A new book by Beth Shulman called The Betrayal of Work” argues that hard work is just not cutting it in America anymore. According to Shulman, even in the go-go ’90s one out of every four American workers made less than $8.70 an hour, an income equal to the government’s poverty level for a family of four. Many, if not most, of these workers have no health care, sick pay or retirement provisions.
posted by jbou
on Nov 30, 2003 -
Arts degrees 'reduce earnings'
A degree in an arts subject reduces average earnings to below those of someone who leaves school with just A-levels.
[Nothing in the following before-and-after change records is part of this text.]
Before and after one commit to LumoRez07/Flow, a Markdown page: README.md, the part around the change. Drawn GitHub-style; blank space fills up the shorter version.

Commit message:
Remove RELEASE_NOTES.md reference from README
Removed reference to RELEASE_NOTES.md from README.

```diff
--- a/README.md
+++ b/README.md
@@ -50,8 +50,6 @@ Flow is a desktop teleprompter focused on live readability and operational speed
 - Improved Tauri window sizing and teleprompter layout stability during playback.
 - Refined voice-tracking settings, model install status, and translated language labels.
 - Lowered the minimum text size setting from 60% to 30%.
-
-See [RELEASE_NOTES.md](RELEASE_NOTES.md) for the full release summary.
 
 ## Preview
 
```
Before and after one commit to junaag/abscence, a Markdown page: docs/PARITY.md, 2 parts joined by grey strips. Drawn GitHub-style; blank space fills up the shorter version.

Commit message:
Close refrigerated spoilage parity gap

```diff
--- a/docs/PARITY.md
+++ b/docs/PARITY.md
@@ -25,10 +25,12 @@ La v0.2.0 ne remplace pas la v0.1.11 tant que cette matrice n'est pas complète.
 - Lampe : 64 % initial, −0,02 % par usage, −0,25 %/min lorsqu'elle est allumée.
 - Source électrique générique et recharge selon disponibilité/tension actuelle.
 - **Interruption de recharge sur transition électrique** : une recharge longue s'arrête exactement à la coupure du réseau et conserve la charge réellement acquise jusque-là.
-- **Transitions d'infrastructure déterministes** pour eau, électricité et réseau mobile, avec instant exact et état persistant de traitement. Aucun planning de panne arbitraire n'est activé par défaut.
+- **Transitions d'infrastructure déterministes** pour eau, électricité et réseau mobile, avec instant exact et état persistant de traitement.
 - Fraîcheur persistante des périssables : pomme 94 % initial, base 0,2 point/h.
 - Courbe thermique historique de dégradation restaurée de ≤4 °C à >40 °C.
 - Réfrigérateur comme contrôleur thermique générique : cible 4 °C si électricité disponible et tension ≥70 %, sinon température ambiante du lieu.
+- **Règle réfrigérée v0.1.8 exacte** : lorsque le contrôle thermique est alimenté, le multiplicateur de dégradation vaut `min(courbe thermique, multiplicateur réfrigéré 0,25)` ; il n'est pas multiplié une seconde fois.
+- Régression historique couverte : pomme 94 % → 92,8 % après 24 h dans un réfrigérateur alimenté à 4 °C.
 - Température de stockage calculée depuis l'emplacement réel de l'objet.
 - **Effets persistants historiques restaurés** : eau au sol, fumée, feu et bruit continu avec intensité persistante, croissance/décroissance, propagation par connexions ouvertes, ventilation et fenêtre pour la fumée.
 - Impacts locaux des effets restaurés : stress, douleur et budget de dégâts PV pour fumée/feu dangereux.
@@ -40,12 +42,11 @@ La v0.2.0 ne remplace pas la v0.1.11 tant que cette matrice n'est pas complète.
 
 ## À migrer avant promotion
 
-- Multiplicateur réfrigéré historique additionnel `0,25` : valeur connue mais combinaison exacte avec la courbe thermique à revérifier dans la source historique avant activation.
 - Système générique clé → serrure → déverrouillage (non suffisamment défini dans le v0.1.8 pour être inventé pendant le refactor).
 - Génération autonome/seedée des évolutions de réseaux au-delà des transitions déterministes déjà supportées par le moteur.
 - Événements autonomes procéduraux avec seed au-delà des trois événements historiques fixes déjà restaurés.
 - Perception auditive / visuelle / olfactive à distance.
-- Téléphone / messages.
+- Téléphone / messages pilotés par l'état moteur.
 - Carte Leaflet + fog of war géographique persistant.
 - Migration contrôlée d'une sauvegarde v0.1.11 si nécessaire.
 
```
Graduates in these subjects - including history and English - could expect to make between 2% and 10% less than those who quit education at 18
"Feeling warm about literature doesn't pay the rent."
posted by MintSauce
on Mar 6, 2003 -
US income distribution moves towards 3rd world profile?
- US Census Bureau
data on growing family income inequality, 1947 to 2001. Also see: The
(for a graphic depiction of current US wealth distribution).
"The most egalitarian countries have a Gini index in the 20s. European
countries like Germany, Austria, Belgium, Hungary, Poland, Norway, and Sweden all fall in that
range, according to World Bank figures. Canada and Australia are just over 30. The United States
is around 40...Once inequality reaches 50 percent, disparities become glaringly obvious, to the
point where they undermine a society's sense of unity and common purpose....Sierra Leone takes
the prize. At 63 percent, it offers the world's most extreme example of inequality."
By multiple measures, income
in the US is rapidly increasing, and a substantial percentage of middle class Americans may be gradually sliding into poverty.
posted by troutfishing
on Jan 15, 2003 -
Cheney in Numbers.
It's hard to spin hard cold numbers. Here's a few:
*Cheney's 2000 income from Halliburton: $36,086,635
Increase in government contracts while Cheney led Halliburton: 91%
*Minimum size of "accounting irregularity" that occurred while Cheney was CEO: $100,000,000 (One hundred MILLION dollars)
*Number of the seven official US "State Sponsors of Terror" that Halliburton contracted with: 2 out of 7
*Pages of Energy Plan documents Cheney refused to give congressional investigators: 13,500
*Amount energy companies gave the Bush/Cheney presidential campaign: $1,800,000
also loved this quote:
"Cheney and Bush want privacy for their conversations, but not for anyone else's." --Tony Mauro in USA Today, Feb. 27, 2002
posted by nofundy
on Jul 16, 2002 -
"The Myth of Ownership."
Financial Columnist Stephen Moore's review of a new book which claims that it is a "compelling fantasy that we earn our income and the government takes some of it away from us."
posted by Ty Webb
on Apr 24, 2002 -
It's easy to think of lawyers as greedy, overpaid blood-sucking pigs. But do we have any clue what lawyers earn
? Yes we do, thanks to American Lawyer Media's (via law.com) annual roundup of lawyer compensation. Not all of which is surprising. For example, partners at the top corporate firms like Wachtell Lipton, or Cravath, Swaine & Moore or Davis Polk each averaged millions in 2001 ($3,285,000, $2,245,000 and $1,740,000, respectively). Even piddly little first year associates at those firms got $125,000 to start. (We're talking 24-year-old law school grads with precisely zero professional experience and know-how. Zero.) But most newbie lawyers don't win those jobs. Also difficult to land are entry-level positions at district attorneys' offices, but they're not nearly as lucrative. A junior Manhattan D.A. earned $45,000 last year (up from $42,000 in 2000). But locking up criminals beats toiling for civil rights at a not-for-profit like the New York Civil Liberties Union, which paid entry-level lawyers only $35,000 last year. Over all, best off are lawyers who work for big companies. Top counsel at IBM last year earned a measly $506,000 in cash (salary & bonus), but throw in stocks & options and his compensation totaled $7,795,613. Compared to that, you have to worry about the Chief Justice of the U.S. Supreme Court whose family in 2001 had to struggle along on $192,600.
posted by jellybuzz
on Feb 28, 2002 -